A blood test to determine the risks of preeclampsia and severe preeclampsia in pregnant patients has been given approval by the FDA.
The FDA has approved a test for screening preeclampsia in pregnant women.
Preeclampsia is a complication present in 1 in 25 pregnancies and is more often seen in Black women than White women.1 The condition causes high blood pressure and protein in the urine which can cause kidney and liver damage. Severe preeclampsia may be fatal in some patients.
Over the past 25 years, the prevalence of preeclampsia has risen by 25%, and it is currently the leading cause of maternal mortality and disability worldwide.2 It also increases the risks of preterm birth and pregnancy loss.
Diagnosing preeclampsia has been historically difficult, as there have been no certain methods developed for determining preeclampsia risk, presence, or severity.1 Risk factors of preeclampsia include high blood pressure, diabetes, or obesity before pregnancy, prior preeclampsia, and multiple gestation.
Symptoms include swollen hands, swollen feet, headache, nausea, fatigue, blurry vision, and rapid weight gain. Many patients associate these symptoms with pregnancy and are unaware they are caused by preeclampsia.
The risk of preeclampsia is 60% higher in Black women, kidney problems are 3 times more likely, and the risk of failed pregnancy is increased. Investigators have predicted these disparities may be caused by social, cultural, and biological issues, but are uncertain.

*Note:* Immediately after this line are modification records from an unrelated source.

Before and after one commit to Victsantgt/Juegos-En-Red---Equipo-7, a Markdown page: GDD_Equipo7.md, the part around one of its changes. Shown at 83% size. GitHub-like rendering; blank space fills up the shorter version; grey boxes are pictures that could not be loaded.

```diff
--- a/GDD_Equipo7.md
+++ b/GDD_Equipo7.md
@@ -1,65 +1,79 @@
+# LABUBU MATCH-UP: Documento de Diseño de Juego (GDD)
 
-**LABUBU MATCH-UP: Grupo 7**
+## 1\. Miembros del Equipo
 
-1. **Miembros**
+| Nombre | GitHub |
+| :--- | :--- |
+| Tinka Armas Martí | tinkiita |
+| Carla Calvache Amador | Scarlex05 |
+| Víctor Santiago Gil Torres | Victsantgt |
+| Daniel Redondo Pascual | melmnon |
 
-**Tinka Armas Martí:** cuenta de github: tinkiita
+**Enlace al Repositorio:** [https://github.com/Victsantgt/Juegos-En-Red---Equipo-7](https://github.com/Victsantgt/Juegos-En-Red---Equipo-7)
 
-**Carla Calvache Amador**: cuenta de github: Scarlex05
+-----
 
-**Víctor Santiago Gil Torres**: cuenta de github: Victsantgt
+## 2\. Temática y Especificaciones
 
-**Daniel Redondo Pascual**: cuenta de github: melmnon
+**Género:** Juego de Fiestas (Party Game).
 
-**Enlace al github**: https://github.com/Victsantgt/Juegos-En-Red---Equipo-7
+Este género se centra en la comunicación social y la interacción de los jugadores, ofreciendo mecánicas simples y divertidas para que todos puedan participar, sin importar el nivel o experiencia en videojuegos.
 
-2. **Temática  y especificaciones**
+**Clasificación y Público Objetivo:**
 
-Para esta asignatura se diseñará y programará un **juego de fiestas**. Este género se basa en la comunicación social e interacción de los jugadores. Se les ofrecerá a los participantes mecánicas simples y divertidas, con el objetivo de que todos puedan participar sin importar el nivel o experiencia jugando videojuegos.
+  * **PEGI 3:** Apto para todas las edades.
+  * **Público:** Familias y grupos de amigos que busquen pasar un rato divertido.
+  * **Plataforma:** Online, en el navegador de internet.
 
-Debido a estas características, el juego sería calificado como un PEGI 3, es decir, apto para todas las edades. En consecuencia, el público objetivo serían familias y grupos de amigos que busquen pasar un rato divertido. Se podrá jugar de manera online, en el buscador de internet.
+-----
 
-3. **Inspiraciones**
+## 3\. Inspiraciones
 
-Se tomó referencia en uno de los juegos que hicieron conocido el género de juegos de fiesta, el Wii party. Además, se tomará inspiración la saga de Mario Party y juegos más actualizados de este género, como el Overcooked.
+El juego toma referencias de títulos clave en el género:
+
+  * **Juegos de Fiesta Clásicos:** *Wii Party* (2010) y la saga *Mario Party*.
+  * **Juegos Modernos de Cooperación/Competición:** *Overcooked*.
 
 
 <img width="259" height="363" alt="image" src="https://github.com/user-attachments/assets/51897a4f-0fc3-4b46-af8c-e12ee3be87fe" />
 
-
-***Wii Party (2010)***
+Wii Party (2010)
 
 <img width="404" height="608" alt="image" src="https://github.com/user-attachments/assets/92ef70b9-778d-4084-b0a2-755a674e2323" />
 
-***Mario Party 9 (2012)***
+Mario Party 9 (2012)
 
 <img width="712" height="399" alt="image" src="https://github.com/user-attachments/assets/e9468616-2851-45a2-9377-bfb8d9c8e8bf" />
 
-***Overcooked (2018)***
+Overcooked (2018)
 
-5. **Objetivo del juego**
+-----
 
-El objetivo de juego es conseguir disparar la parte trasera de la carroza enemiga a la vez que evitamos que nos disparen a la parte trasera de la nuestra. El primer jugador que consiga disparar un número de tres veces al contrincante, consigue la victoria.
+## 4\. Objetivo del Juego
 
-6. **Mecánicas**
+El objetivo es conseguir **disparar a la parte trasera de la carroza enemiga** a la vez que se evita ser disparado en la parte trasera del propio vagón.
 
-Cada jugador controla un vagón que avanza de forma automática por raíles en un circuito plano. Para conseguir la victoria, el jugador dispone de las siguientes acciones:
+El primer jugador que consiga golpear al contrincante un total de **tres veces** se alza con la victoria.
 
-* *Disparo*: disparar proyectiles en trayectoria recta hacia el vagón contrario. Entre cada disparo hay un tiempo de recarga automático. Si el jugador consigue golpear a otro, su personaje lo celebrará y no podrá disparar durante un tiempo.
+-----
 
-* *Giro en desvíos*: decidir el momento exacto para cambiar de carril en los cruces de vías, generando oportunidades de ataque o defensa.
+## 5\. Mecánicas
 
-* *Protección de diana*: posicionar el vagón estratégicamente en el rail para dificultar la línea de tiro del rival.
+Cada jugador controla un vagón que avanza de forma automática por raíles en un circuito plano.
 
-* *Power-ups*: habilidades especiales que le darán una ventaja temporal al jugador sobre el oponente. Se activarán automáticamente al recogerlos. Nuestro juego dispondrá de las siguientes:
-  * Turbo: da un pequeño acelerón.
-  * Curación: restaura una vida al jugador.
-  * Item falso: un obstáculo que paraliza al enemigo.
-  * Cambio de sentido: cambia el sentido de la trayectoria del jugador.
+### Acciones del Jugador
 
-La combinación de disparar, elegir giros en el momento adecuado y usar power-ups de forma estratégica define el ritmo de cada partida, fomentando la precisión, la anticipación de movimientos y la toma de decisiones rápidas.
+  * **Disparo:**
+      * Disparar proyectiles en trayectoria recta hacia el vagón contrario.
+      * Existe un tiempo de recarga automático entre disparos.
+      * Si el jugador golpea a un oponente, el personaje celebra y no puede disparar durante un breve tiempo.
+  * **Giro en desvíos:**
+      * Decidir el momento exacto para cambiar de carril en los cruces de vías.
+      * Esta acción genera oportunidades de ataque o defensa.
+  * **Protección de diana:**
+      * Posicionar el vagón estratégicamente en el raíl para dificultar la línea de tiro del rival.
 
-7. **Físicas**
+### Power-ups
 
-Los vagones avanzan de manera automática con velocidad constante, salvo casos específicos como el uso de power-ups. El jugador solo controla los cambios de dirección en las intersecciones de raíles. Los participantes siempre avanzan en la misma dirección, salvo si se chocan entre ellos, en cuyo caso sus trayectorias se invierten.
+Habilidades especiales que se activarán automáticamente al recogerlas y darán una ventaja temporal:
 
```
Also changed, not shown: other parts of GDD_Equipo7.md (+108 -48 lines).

The new blood test measures the 2 proteins put out by the placenta to determine preeclampsia presence. A normal ratio between the 2 proteins indicates a patient does not have preeclampsia, while a disproportionate ratio indicates increased preeclampsia risk, with a direct correlation between the disproportion and risk.
This blood test was developed by Thermo Fisher Scientific and granted approval by the FDA in May 2023.2 It was designed for use in pregnant patients in the hospital with blood pressure disorders.
Delivery is the primary cure for preeclampsia, leading doctors to keep patients at risk of severe preeclampsia in the hospital. As an estimated 6 in 10 deaths from preeclampsia are preventable, the ability to measure severe preeclampsia risk could be lifesaving in many patients.